Diagnostic positive facet joint block can indicate facet joints as the source of chronic spinal pain. These patients may benefit from specific interventions to eliminate facet joint pain such as neurolysis, by radiofrequency or cryoablation[7]. A 2013 study looking at available evidence of lumbar facet joint injections and the physiotherapy treatments, concluding that lumbar facet joint injections create a short period when pain is reduced. Physiotherapy treatments including land-based lower back mobility exercise and soft tissue massage may be of benefit during this time to improve the longer-term outcomes of patients with chronic low back pain.[8] See also Lumbar Facet Joint Injections , Lumbar Facet Syndrome, Cervical Osteoarthritis

References

  1. Nicolas V. Jaumard, William C. Welch, and Beth A. Winkelstein1. Spinal Facet Joint Biomechanics and Mechanotransduction in Normal, Injury and Degenerative Conditions. J Biomech Eng. 2011 July; 133(7): 71010–NaN.
  2. Hamill, Joseph, and Kathleen M. Knutzen. Biomechanical Basis of Human Movement, 3rd Ed., USA: Lippincott Williams & Wilkins, 2009.
  3. medeasy 3D Facet Orientation || Cervical, Thoracic, Lumbar Spine #OMM #COMLEX #WeDaBest Available from: https://www.youtube.com/watch?v=8zQv2wWcrF0&feature=youtu.be (last accessed 14.11.2019)
  4. Ainsworth institute of pain management Understanding Anatomy: FACET JOINTS Available from: https://ainsworthinstitute.com/patient-information/anatomy/facet-joints/ (last accessed 13.11.2019)
  5. Fitness Medico Italiano  Biomechanics of The Spine Available from: http://fitnessmedicoitaliano.it/wp-content/uploads/2018/03/Banton-Spine-Biomechanics.pdf (last accessed 13.11.2019)
  6. Gellhorn AC, Katz JN, Suri P. Osteoarthritis of the spine: the facet joints.

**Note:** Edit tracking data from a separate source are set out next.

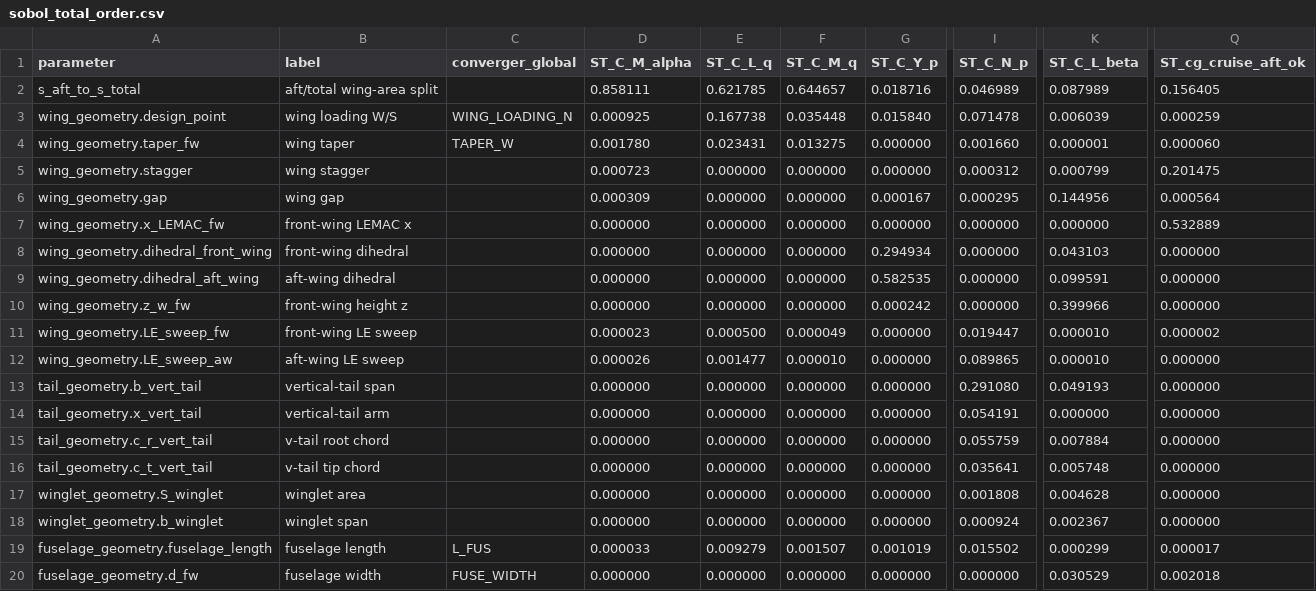
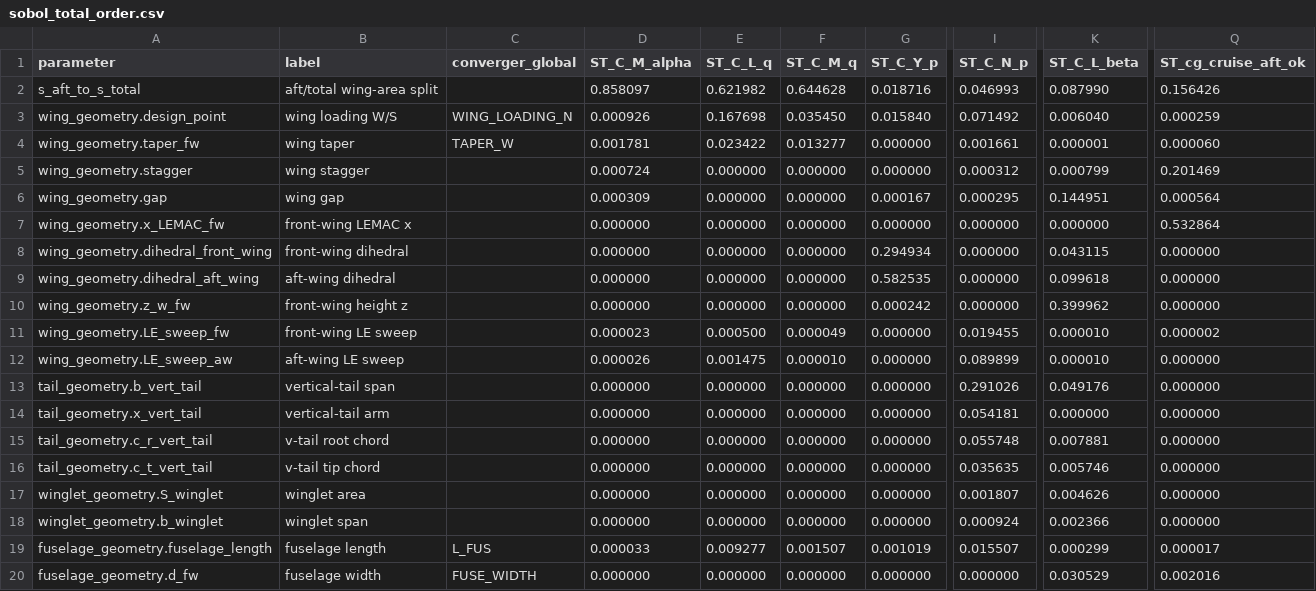
Before and after one commit to TGAJB/Prandtl-plane-EVTOL, a CSV file: final_characteristics/sensitivity_plots/stability/sobol_total_order.csv, drawn as a sheet; only a part is shown, gaps mark what is left out; the diff names each change by its address in the sheet, - before the commit and + after, or states it on an @@ line.

```diff
--- a/final_characteristics/sensitivity_plots/stability/sobol_total_order.csv
+++ b/final_characteristics/sensitivity_plots/stability/sobol_total_order.csv
-D2 (ST_C_M_alpha): 0.858111
+D2 (ST_C_M_alpha): 0.858097
-E2 (ST_C_L_q): 0.621785
+E2 (ST_C_L_q): 0.621982
-F2 (ST_C_M_q): 0.644657
+F2 (ST_C_M_q): 0.644628
-I2 (ST_C_N_p): 0.046989
+I2 (ST_C_N_p): 0.046993
-K2 (ST_C_L_beta): 0.087989
+K2 (ST_C_L_beta): 0.087990
-Q2 (ST_cg_cruise_aft_ok): 0.156405
+Q2 (ST_cg_cruise_aft_ok): 0.156426
-D3 (ST_C_M_alpha): 0.000925
+D3 (ST_C_M_alpha): 0.000926
-E3 (ST_C_L_q): 0.167738
+E3 (ST_C_L_q): 0.167698
-F3 (ST_C_M_q): 0.035448
+F3 (ST_C_M_q): 0.035450
-I3 (ST_C_N_p): 0.071478
+I3 (ST_C_N_p): 0.071492
-K3 (ST_C_L_beta): 0.006039
+K3 (ST_C_L_beta): 0.006040
-D4 (ST_C_M_alpha): 0.001780
+D4 (ST_C_M_alpha): 0.001781
-E4 (ST_C_L_q): 0.023431
+E4 (ST_C_L_q): 0.023422
-F4 (ST_C_M_q): 0.013275
+F4 (ST_C_M_q): 0.013277
-I4 (ST_C_N_p): 0.001660
+I4 (ST_C_N_p): 0.001661
-D5 (ST_C_M_alpha): 0.000723
+D5 (ST_C_M_alpha): 0.000724
-Q5 (ST_cg_cruise_aft_ok): 0.201475
+Q5 (ST_cg_cruise_aft_ok): 0.201469
-K6 (ST_C_L_beta): 0.144956
+K6 (ST_C_L_beta): 0.144951
-Q7 (ST_cg_cruise_aft_ok): 0.532889
+Q7 (ST_cg_cruise_aft_ok): 0.532864
-K8 (ST_C_L_beta): 0.043103
+K8 (ST_C_L_beta): 0.043115
-K9 (ST_C_L_beta): 0.099591
+K9 (ST_C_L_beta): 0.099618
-K10 (ST_C_L_beta): 0.399966
+K10 (ST_C_L_beta): 0.399962
-I11 (ST_C_N_p): 0.019447
+I11 (ST_C_N_p): 0.019455
-E12 (ST_C_L_q): 0.001477
+E12 (ST_C_L_q): 0.001475
-I12 (ST_C_N_p): 0.089865
+I12 (ST_C_N_p): 0.089899
-I13 (ST_C_N_p): 0.291080
+I13 (ST_C_N_p): 0.291026
-K13 (ST_C_L_beta): 0.049193
+K13 (ST_C_L_beta): 0.049176
-I14 (ST_C_N_p): 0.054191
+I14 (ST_C_N_p): 0.054181
-I15 (ST_C_N_p): 0.055759
+I15 (ST_C_N_p): 0.055748
-K15 (ST_C_L_beta): 0.007884
+K15 (ST_C_L_beta): 0.007881
-I16 (ST_C_N_p): 0.035641
+I16 (ST_C_N_p): 0.035635
-K16 (ST_C_L_beta): 0.005748
+K16 (ST_C_L_beta): 0.005746
-I17 (ST_C_N_p): 0.001808
+I17 (ST_C_N_p): 0.001807
-K17 (ST_C_L_beta): 0.004628
+K17 (ST_C_L_beta): 0.004626
-K18 (ST_C_L_beta): 0.002367
+K18 (ST_C_L_beta): 0.002366
-E19 (ST_C_L_q): 0.009279
+E19 (ST_C_L_q): 0.009277
-I19 (ST_C_N_p): 0.015502
+I19 (ST_C_N_p): 0.015507
-Q20 (ST_cg_cruise_aft_ok): 0.002018
+Q20 (ST_cg_cruise_aft_ok): 0.002016
```
Also changed, not shown: 7 other files.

Nature Reviews Rheumatology. 2013 Apr;9(4):216. Available from: https://www.ncbi.nlm.nih.gov/pmc/articles/PMC4012322/ (last accessed 13.11.2019)
  7. Perolat R, Kastler A, Nicot B, Pellat JM, Tahon F, Attye A, Heck O, Boubagra K, Grand S, Krainik A. Facet joint syndrome: from diagnosis to interventional management. Insights into imaging. 2018 Oct 1;9(5):773-89. Available from: https://link.springer.com/article/10.1007/s13244-018-0638-x (last accessed 13.11.2019)
  8. Chambers H. Physiotherapy and lumbar facet joint injections as a combination treatment for chronic low back pain. A narrative review of lumbar facet joint injections, lumbar spinal mobilizations, soft tissue massage and lower back mobility exercises. Musculoskeletal Care. 2013 Jun;11(2):106-20. Available from: https://www.ncbi.nlm.nih.gov/pubmed/23468052 (last accessed 13.11.2019)